• _Problem description_: From the listing below, pull each line that includes "import".

• _Input_:
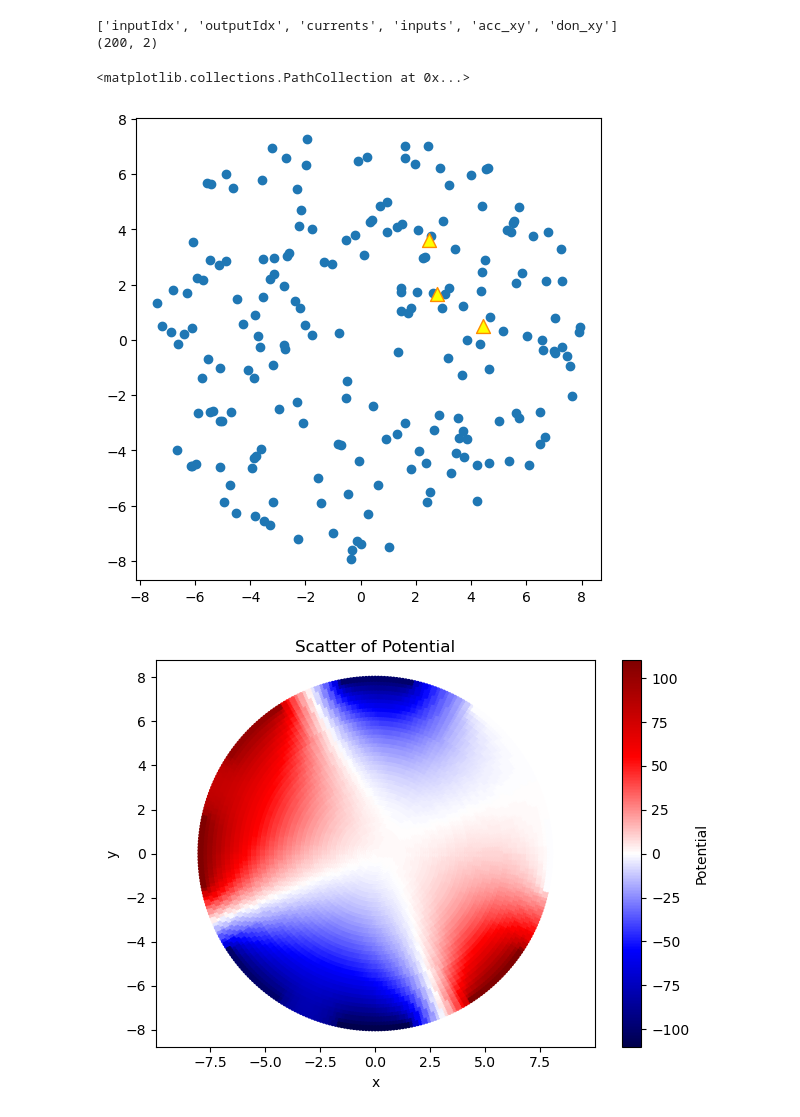
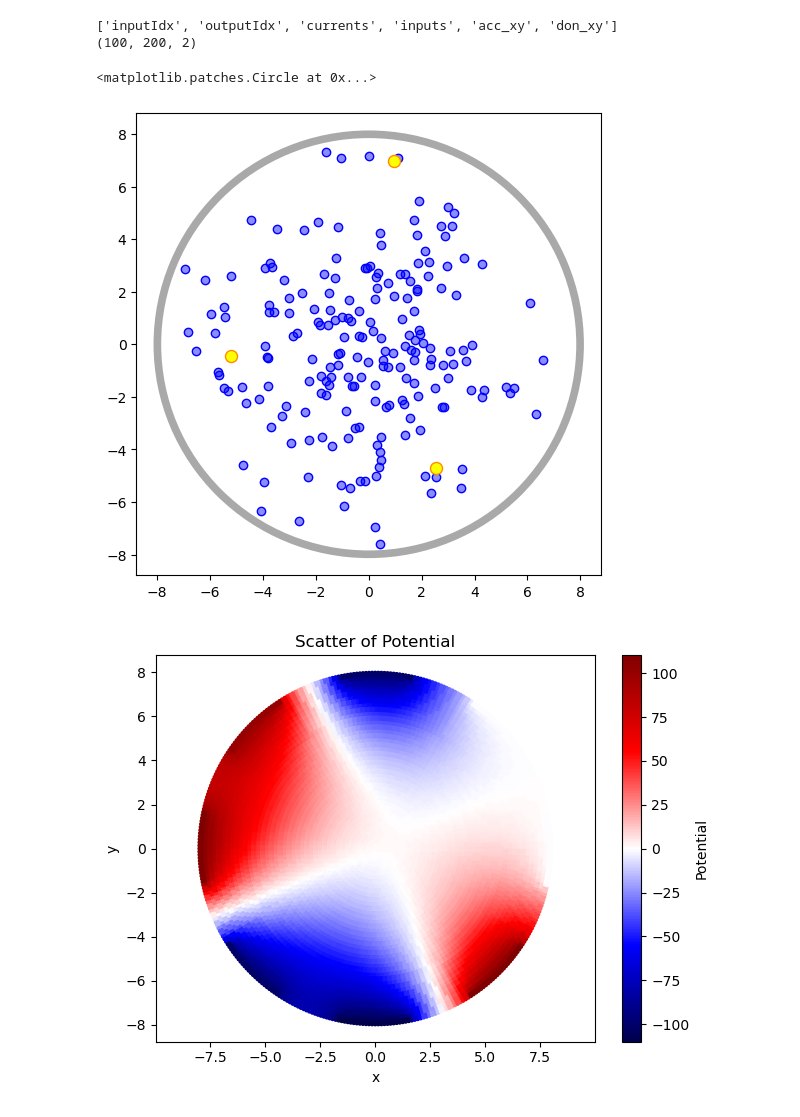
Before and after one commit to jwass1997/kmc_project, a Jupyter notebook: scripts/python_scripts/visualize.ipynb, the cells around one changed output. Cells and saved outputs as stored; diff of their text form; code cells hidden in the pictures.

```diff
--- a/scripts/python_scripts/visualize.ipynb
+++ b/scripts/python_scripts/visualize.ipynb
@@ -6,19 +6,31 @@ import matplotlib.patches as patches
 
 from scipy.optimize import curve_fit
 # %%
-data = np.load(f"/gpfs/bwfor/work/ws/hd_gy283-my_data/test_batches/test_batch.npz")
+data = np.load(f"/gpfs/bwfor/work/ws/hd_gy283-my_data/batches_with_dist_param/batch_1e6_dist_param.npz")
 print(data.files)
 #print(data["inputs"][:, 8])
 print(data["acc_xy"].shape)
 
+radius = 150.0
+n_a = 200
+n_d = 3
+R = np.sqrt(np.pi*radius**2 / 200)
+scaled_radius = radius / R
+
+face_color_acc = (0, 0, 1, 0.45)
+edge_color_acc = (0, 0, 1, 1.0)
+
+idx = np.random.randint(low=0, high=100)
 fig, ax = plt.subplots(figsize=(6,6))
-ax.scatter(*data["acc_xy"].T)
-ax.scatter(*data["don_xy"].T, s=100, edgecolor="darkorange", facecolor="yellow", marker="^")
+ax.scatter(*data["acc_xy"][idx].T, edgecolor=edge_color_acc, facecolor=face_color_acc, zorder=3)
+ax.scatter(*data["don_xy"][idx].T, s=75, edgecolor="darkorange", facecolor="yellow", zorder=3)
+circle = patches.Circle((0,0), radius=scaled_radius + 1e-2, fill=None, edgecolor="darkgray", lw=5.5, zorder=4)
+ax.add_patch(circle)
 # %% [output]
 ['inputIdx', 'outputIdx', 'currents', 'inputs', 'acc_xy', 'don_xy']
-(200, 2)
+(100, 200, 2)
-<matplotlib.collections.PathCollection at 0x...>
+<matplotlib.patches.Circle at 0x...>
-[figure, old version]
+[figure, new version]
 # %%
 potential = np.loadtxt("../../phi_0.txt")
 x = potential[:, 0]
```
Also changed, not shown: 9 other files.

• _Task solution_:
@@ -6,19 +6,31 @@ import matplotlib.patches as patches
 from scipy.optimize import curve_fit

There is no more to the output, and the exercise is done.